Announcing the 2022 NADD Research Residents
Following an open call for proposals, three projects have been selected for the 2022 Network Archives Design and Digital Culture (NADD) research residency. With this residency, NADD aims to explore the potential of decentralised structures for archival practices in design and digital culture. This year’s selected projects are Playable Archives by Sara Culmann, Diagrammatic Temporalities in Memory Landscapes by Maxigas, and How to Publish an Archive in Pluriform? by Outline. The residents will develop their research from September to November, with support from a number of NADD’s partner organisations.
The selection was made based on the advice of a jury consisting of Kirsten Algera (MacGuffin Magazine), Annet Dekker (Universiteit van Amsterdam), Eric Kluitenberg (Tactical Media Files) and Clara Stille-Haardt (Het Nieuwe Instituut). The three selected projects each adopt a different approach to distributed and decentralised archives, focusing on interaction with, tooling for, and publishing of archives respectively.
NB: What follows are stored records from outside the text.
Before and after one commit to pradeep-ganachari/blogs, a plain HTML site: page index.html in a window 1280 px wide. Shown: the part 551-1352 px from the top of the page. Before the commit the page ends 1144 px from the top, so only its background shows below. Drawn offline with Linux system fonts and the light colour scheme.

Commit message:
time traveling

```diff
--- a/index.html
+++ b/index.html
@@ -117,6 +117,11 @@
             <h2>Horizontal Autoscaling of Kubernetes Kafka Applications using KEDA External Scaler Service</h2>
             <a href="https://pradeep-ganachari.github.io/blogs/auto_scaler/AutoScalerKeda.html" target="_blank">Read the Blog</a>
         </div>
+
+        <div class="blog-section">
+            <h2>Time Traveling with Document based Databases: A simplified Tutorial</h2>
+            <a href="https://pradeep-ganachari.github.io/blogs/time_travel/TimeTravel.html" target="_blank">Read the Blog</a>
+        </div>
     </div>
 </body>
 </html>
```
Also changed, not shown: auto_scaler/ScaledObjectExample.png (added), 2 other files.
Playable Archives approaches archival material through the lens of a user who creates storylines through the course of their browsing journey. The project departs from an interest in personal moderation of visual culture and the traces of individual decisions. Drawing on approaches from game studies and mechanics used in role playing games, the project explores archives as pretexts for play. What if we consider the entire archive as a playing field? What if we turn all collected items into game assets? What if we dive into data as a game character? А candid character, a greedy character, a seducer, an appropriator, a provocateur or a successor? This approach opens pathways to make connections across and beyond individual archives.
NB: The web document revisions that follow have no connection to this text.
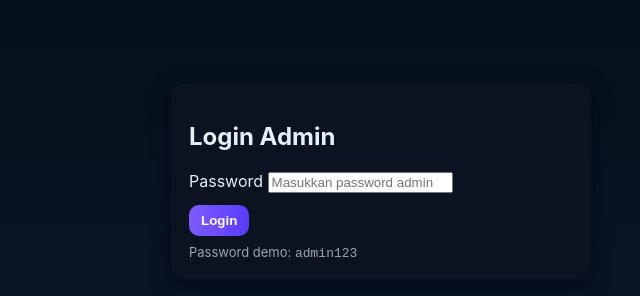
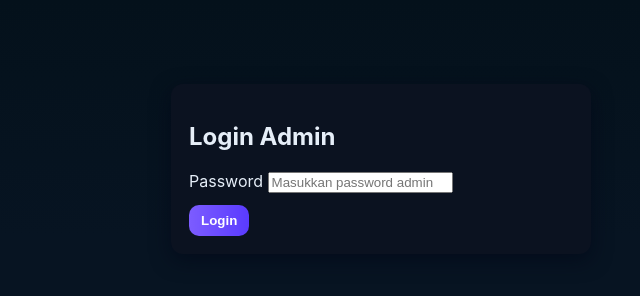
Before and after one commit to skullhost/webskullhosting, a plain HTML site: page login_admin.html in a window 1280 px wide. Shown: the whole page, without its empty margins (259-899 px from the left). Drawn offline with Linux system fonts and the light colour scheme.

Commit message:
Update login_admin.html

```diff
--- a/login_admin.html
+++ b/login_admin.html
@@ -14,7 +14,6 @@
       <input id="admin-password" type="password" placeholder="Masukkan password admin" />
       <div style="margin-top:12px">
         <button id="admin-login" class="btn primary">Login</button>
-        <small class="muted" style="display:block;margin-top:8px">Password demo: <code>admin123</code></small>
       </div>
     </section>
   </main>
```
How do economic and scientific changes give birth to mixed feelings of frustration and excitement, angst and hope? How does the development of knowledge convince us to make mistakes?
Sara Culmann is a visual artist, designer and researcher who graduated from the Rijksakademie van Beeldende Kunsten in Amsterdam. Her research areas of interest include game studies, the semantics of digital tools and media, and historical parallels and intersections. In her work, she reflects on the existential impact of the cult of progress, scientific knowledge and information bias. She uses speculative narratives and works closely with cultural clichés, imprints and found content.
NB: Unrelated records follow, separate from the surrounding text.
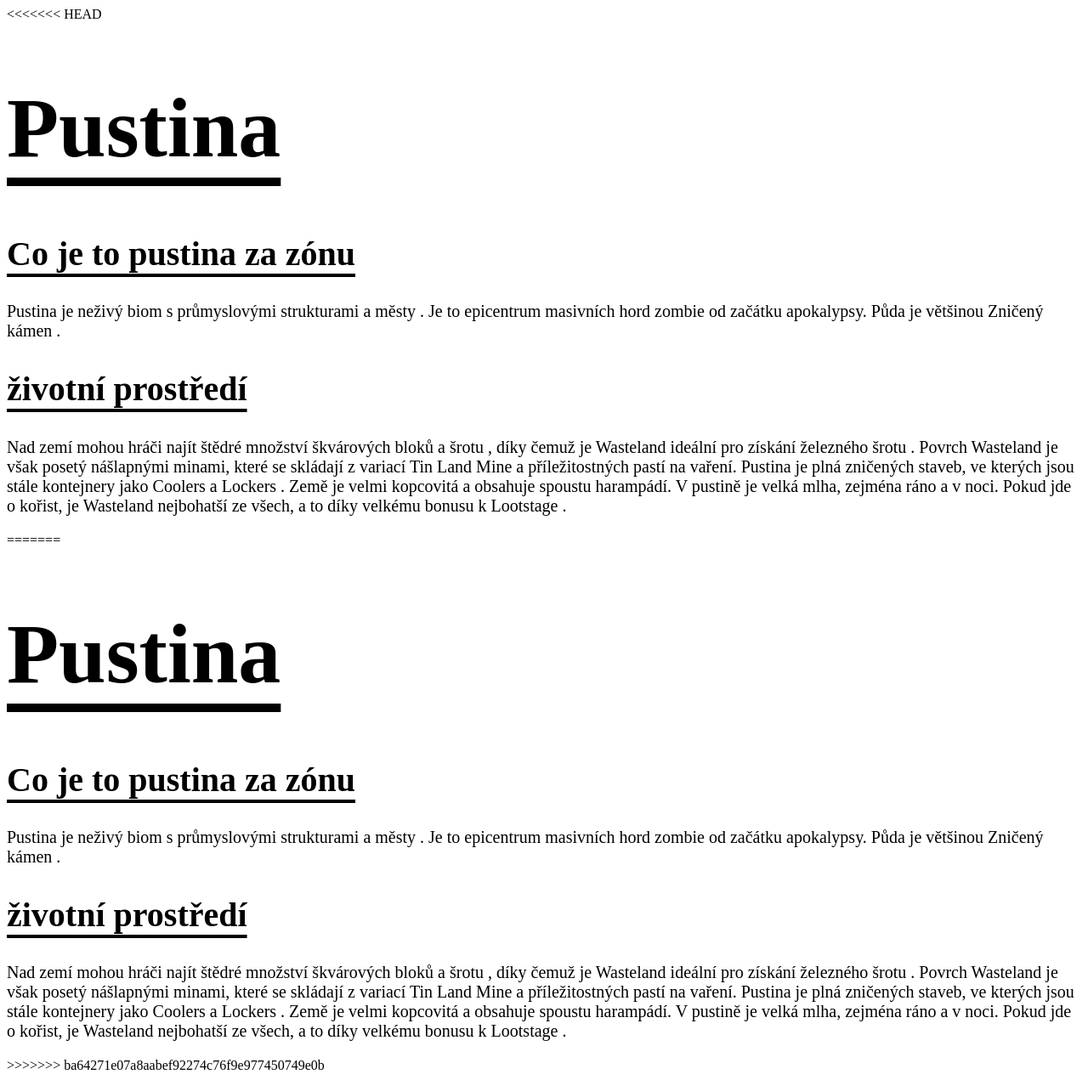
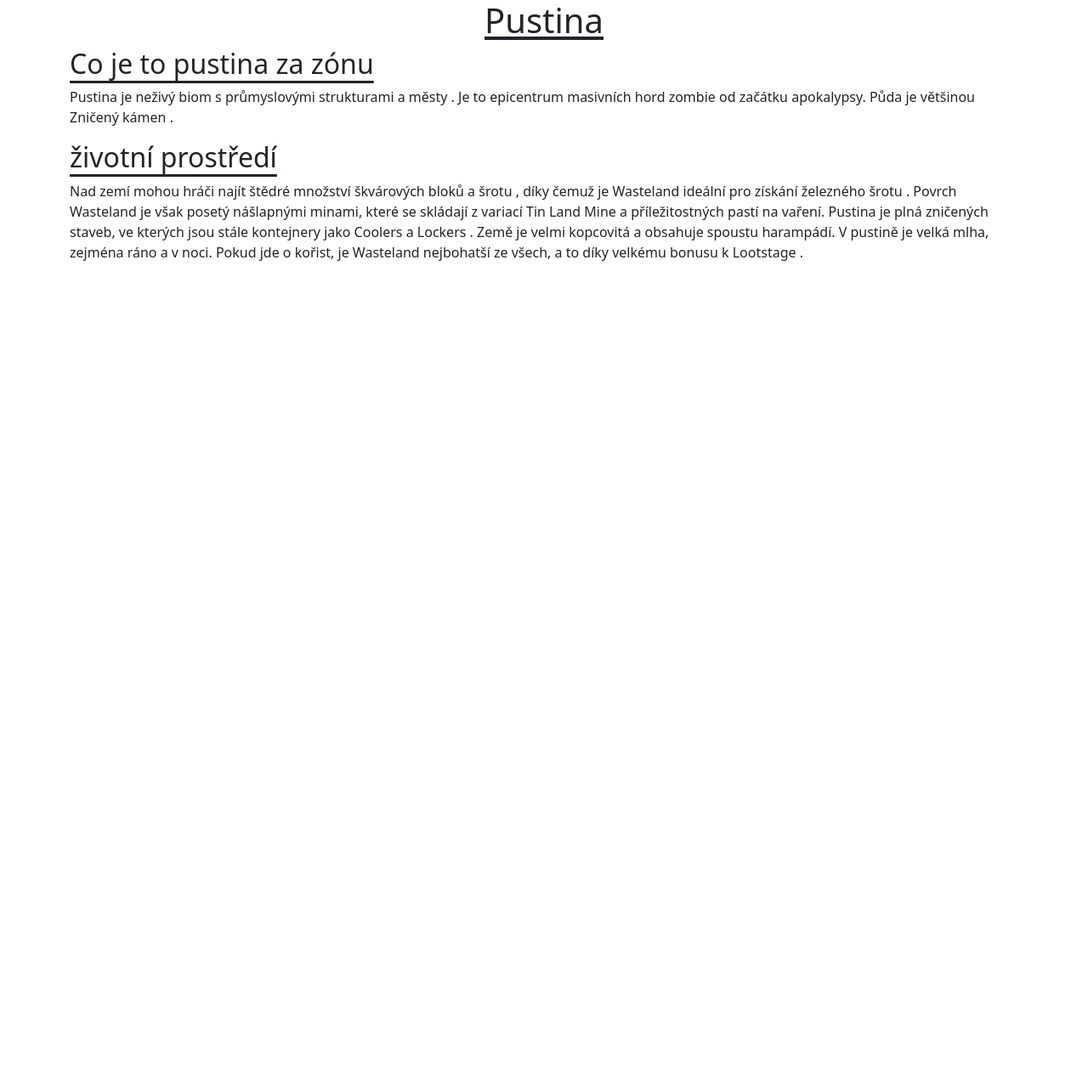
Before and after one commit to SebastianRybar/7-Days-To-Die, a plain HTML site: page code/Wasteland Biome.html in a window 1280 px wide. Shown: the whole page at 85% size. After the commit the page ends 800 px from the top, so only its background shows below. Drawn offline with nearby package versions, Linux system fonts and the light colour scheme.

Commit message:
Update Wasteland Biome.html

```diff
--- a/code/Wasteland Biome.html
+++ b/code/Wasteland Biome.html
@@ -1,48 +1,27 @@
-<<<<<<< HEAD
 <!DOCTYPE html>
 <html lang="cs">
 <head>
     <meta charset="UTF-8">
     <meta name="viewport" content="width=device-width, initial-scale=1.0">
-    <title>Document</title>
-    <link rel="stylesheet" type="text/css" href="style.css"/>
+    <title>Pustina</title>
+    <link href="https://cdn.jsdelivr.net/npm/bootstrap@5.3.3/dist/css/bootstrap.min.css" rel="stylesheet" integrity="sha384-QWTKZyjpPEjISv5WaRU9OFeRpok6YctnYmDr5pNlyT2bRjXh0JMhjY6hW+ALEwIH" crossorigin="anonymous">
+    <link href="/bootstrap (2).css">
 </head>
 <body>
-    <header>
-        <h1>Pustina </h1>
-    </header>
+<div class="container">
+    <div class="header text-center text-decoration-underline link-offset-2">
+        <h1> Pustina </h1>
+    </div>
     <article>
         <section>
-            <h2>Co je to pustina za zónu</h2>
+            <h2 class="text-decoration-underline link-offset-2">Co je to pustina za zónu</h2>
                 <p> Pustina je neživý biom s průmyslovými strukturami a městy . Je to epicentrum masivních hord zombie od začátku apokalypsy. Půda je většinou Zničený kámen .</p>
-            <h2>životní prostředí</h2>
+            <h2 class="text-decoration-underline link-offset-2">životní prostředí</h2>
                 <p>Nad zemí mohou hráči najít štědré množství škvárových bloků a šrotu , díky čemuž je Wasteland ideální pro získání železného šrotu . Povrch Wasteland je však posetý nášlapnými minami, které se skládají z variací Tin Land Mine a příležitostných pastí na vaření.
                     Pustina je plná zničených staveb, ve kterých jsou stále kontejnery jako Coolers a Lockers . Země je velmi kopcovitá a obsahuje spoustu harampádí. V pustině je velká mlha, zejména ráno a v noci. Pokud jde o kořist, je Wasteland nejbohatší ze všech, a to díky velkému bonusu k Lootstage .</p>
         </section>
     </article>
+</div>
+
 </body>
-=======
-<!DOCTYPE html>
-<html lang="cs">
-<head>
-    <meta charset="UTF-8">
-    <meta name="viewport" content="width=device-width, initial-scale=1.0">
-    <title>Document</title>
-    <link rel="stylesheet" type="text/css" href="style.css"/>
-</head>
-<body>
-    <header>
-        <h1>Pustina </h1>
-    </header>
-    <article>
-        <section>
-            <h2>Co je to pustina za zónu</h2>
-                <p> Pustina je neživý biom s průmyslovými strukturami a městy . Je to epicentrum masivních hord zombie od začátku apokalypsy. Půda je většinou Zničený kámen .</p>
-            <h2>životní prostředí</h2>
-                <p>Nad zemí mohou hráči najít štědré množství škvárových bloků a šrotu , díky čemuž je Wasteland ideální pro získání železného šrotu . Povrch Wasteland je však posetý nášlapnými minami, které se skládají z variací Tin Land Mine a příležitostných pastí na vaření.
-                    Pustina je plná zničených staveb, ve kterých jsou stále kontejnery jako Coolers a Lockers . Země je velmi kopcovitá a obsahuje spoustu harampádí. V pustině je velká mlha, zejména ráno a v noci. Pokud jde o kořist, je Wasteland nejbohatší ze všech, a to díky velkému bonusu k Lootstage .</p>
-        </section>
-    </article>
-</body>
->>>>>>> ba64271e07a8aabef92274c76f9e977450749e0b
 </html>
```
Diagrammatic Temporalities in Memory Landscapes
With Diagrammatic Temporalities in Memory Landscapes, Maxigas proposes to investigate the potential of version control systems like Git for archival practices in design and digital culture. Viewed as “change archives”, Git repositories account for the history of code in an infrastructural manner. Such systems are an integral, daily aspect in the process of software development; a process that is often decentralised and distributed. This project has the two-fold aim of developing a framework to understand source code in software repositories as digital material culture, and exploring the potential of distributed version control systems for decentralised, sustainable and accessible archives.
Maxigas (aka Peter Dunajcsik) is Senior Lecturer in the media department of the University of Amsterdam, combining teaching, sysadmin and research in the Critical Infrastructure Lab. His research focuses on social conflicts around media infrastructures, such as the next generation mobile telecommunications networks called 5G. His aim is to connect digital materialities with infrastructural ideologies, producing critical interventions in society and culture. His book, co-authored with Johan Söderberg, is published by MIT Press in autumn 2022, entitled: Resistance to the Current: The Dialectics of Hacking.
How to Publish an Archive in Pluriform?
How to Publish an Archive in Pluriform? extends an invitation into the process of making archives public. The project sets out to formulate a methodology that facilitates and stimulates an active, subjective engagement with archival objects. As such, it aims to develop a reusable tool. Through a series of encounters, conversations and exercises, the methodology will look into the ways an object situated in an archive could be unpacked through a collaborative process. Beyond a focus on the objects themselves, this offers a reflection on what decentralisation might mean for some of the wider institutional processes that archives are enmeshed in, such as selection, decision-making or access.
Outline is a floating collective and publishing platform for virtual, sonic and printed matter that aims to create interventions within intermediate spaces, to facilitate and accelerate an exchange by connecting ideas, artefacts, individuals and localities.
NADD Research Residency
The NADD research residency aims to explore the potential of decentralised structures for archival practices in design and digital culture. What might we learn by archiving these domains in decentralised and distributed ways? What tensions might such approaches uncover? And what challenges do they pose? Selected residents will each develop a project that addresses an aspect of these issues. Their research will bridge material from two or more different archives. The residency runs from September to November 2022, after which the outcomes of the projects will be published – in the first instance online, in the NADD web magazine.